▶ [EXERCISE INPUT]
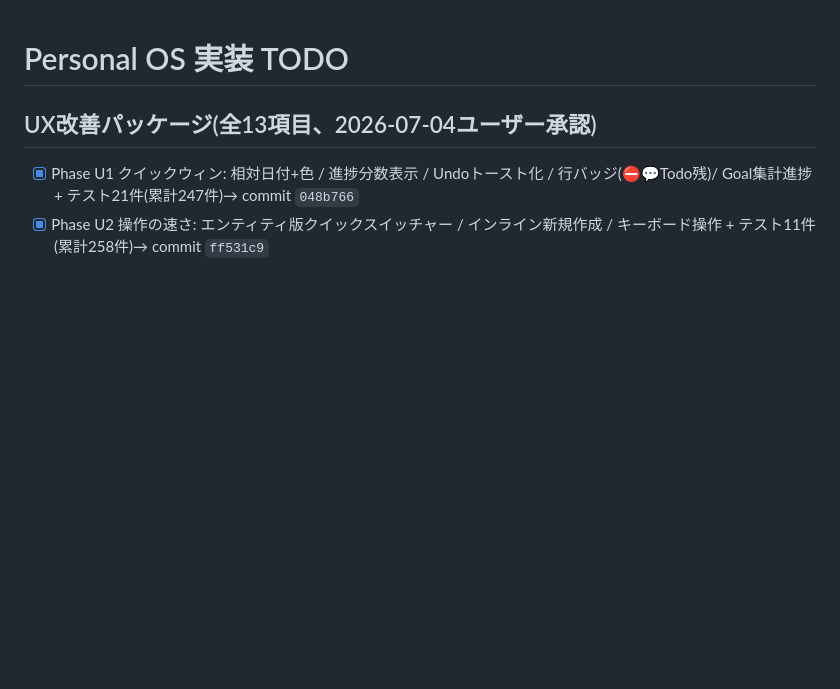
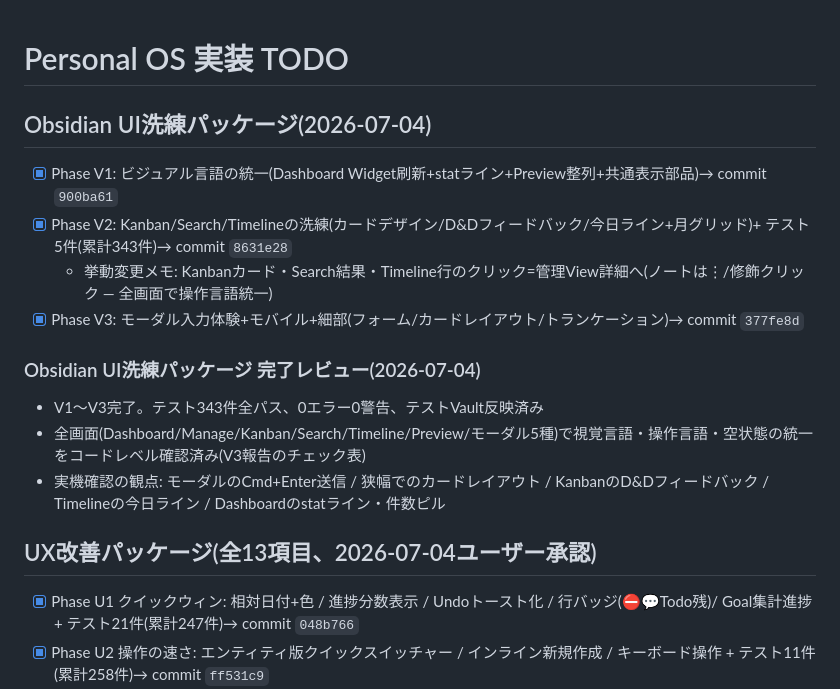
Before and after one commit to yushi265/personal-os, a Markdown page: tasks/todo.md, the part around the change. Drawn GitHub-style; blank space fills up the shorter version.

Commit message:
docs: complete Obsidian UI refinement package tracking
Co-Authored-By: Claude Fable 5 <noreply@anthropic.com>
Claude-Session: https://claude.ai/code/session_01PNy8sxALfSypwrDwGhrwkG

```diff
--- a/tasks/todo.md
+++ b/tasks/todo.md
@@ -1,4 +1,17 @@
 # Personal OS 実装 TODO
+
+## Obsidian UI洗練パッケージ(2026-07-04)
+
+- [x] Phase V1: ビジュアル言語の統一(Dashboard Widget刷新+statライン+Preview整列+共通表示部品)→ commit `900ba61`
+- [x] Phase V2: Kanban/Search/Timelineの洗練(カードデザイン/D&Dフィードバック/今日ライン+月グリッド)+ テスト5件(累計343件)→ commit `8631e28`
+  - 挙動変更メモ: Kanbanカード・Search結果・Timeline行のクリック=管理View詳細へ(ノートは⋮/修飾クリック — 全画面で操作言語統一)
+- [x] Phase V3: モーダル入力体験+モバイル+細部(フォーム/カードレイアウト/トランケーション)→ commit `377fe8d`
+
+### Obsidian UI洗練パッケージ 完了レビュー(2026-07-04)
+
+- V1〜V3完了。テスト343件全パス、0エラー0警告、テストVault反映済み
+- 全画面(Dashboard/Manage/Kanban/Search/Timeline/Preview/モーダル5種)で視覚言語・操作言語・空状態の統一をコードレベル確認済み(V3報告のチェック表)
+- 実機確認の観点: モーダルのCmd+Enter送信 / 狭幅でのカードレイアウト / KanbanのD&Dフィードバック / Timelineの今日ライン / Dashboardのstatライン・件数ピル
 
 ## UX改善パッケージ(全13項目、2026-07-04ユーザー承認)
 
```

▶ [WORK TASK]
When a record holds a picture, leave that picture out; copy the rest verbatim.

▶ [RESULT OF THE EXERCISE]
Before and after one commit to yushi265/personal-os, a Markdown page: tasks/todo.md, the part around the change. Drawn GitHub-style; blank space fills up the shorter version.

Commit message:
docs: complete Obsidian UI refinement package tracking
Co-Authored-By: Claude Fable 5 <noreply@anthropic.com>
Claude-Session: https://claude.ai/code/session_01PNy8sxALfSypwrDwGhrwkG

```diff
--- a/tasks/todo.md
+++ b/tasks/todo.md
@@ -1,4 +1,17 @@
 # Personal OS 実装 TODO
+
+## Obsidian UI洗練パッケージ(2026-07-04)
+
+- [x] Phase V1: ビジュアル言語の統一(Dashboard Widget刷新+statライン+Preview整列+共通表示部品)→ commit `900ba61`
+- [x] Phase V2: Kanban/Search/Timelineの洗練(カードデザイン/D&Dフィードバック/今日ライン+月グリッド)+ テスト5件(累計343件)→ commit `8631e28`
+  - 挙動変更メモ: Kanbanカード・Search結果・Timeline行のクリック=管理View詳細へ(ノートは⋮/修飾クリック — 全画面で操作言語統一)
+- [x] Phase V3: モーダル入力体験+モバイル+細部(フォーム/カードレイアウト/トランケーション)→ commit `377fe8d`
+
+### Obsidian UI洗練パッケージ 完了レビュー(2026-07-04)
+
+- V1〜V3完了。テスト343件全パス、0エラー0警告、テストVault反映済み
+- 全画面(Dashboard/Manage/Kanban/Search/Timeline/Preview/モーダル5種)で視覚言語・操作言語・空状態の統一をコードレベル確認済み(V3報告のチェック表)
+- 実機確認の観点: モーダルのCmd+Enter送信 / 狭幅でのカードレイアウト / KanbanのD&Dフィードバック / Timelineの今日ライン / Dashboardのstatライン・件数ピル
 
 ## UX改善パッケージ(全13項目、2026-07-04ユーザー承認)
 
```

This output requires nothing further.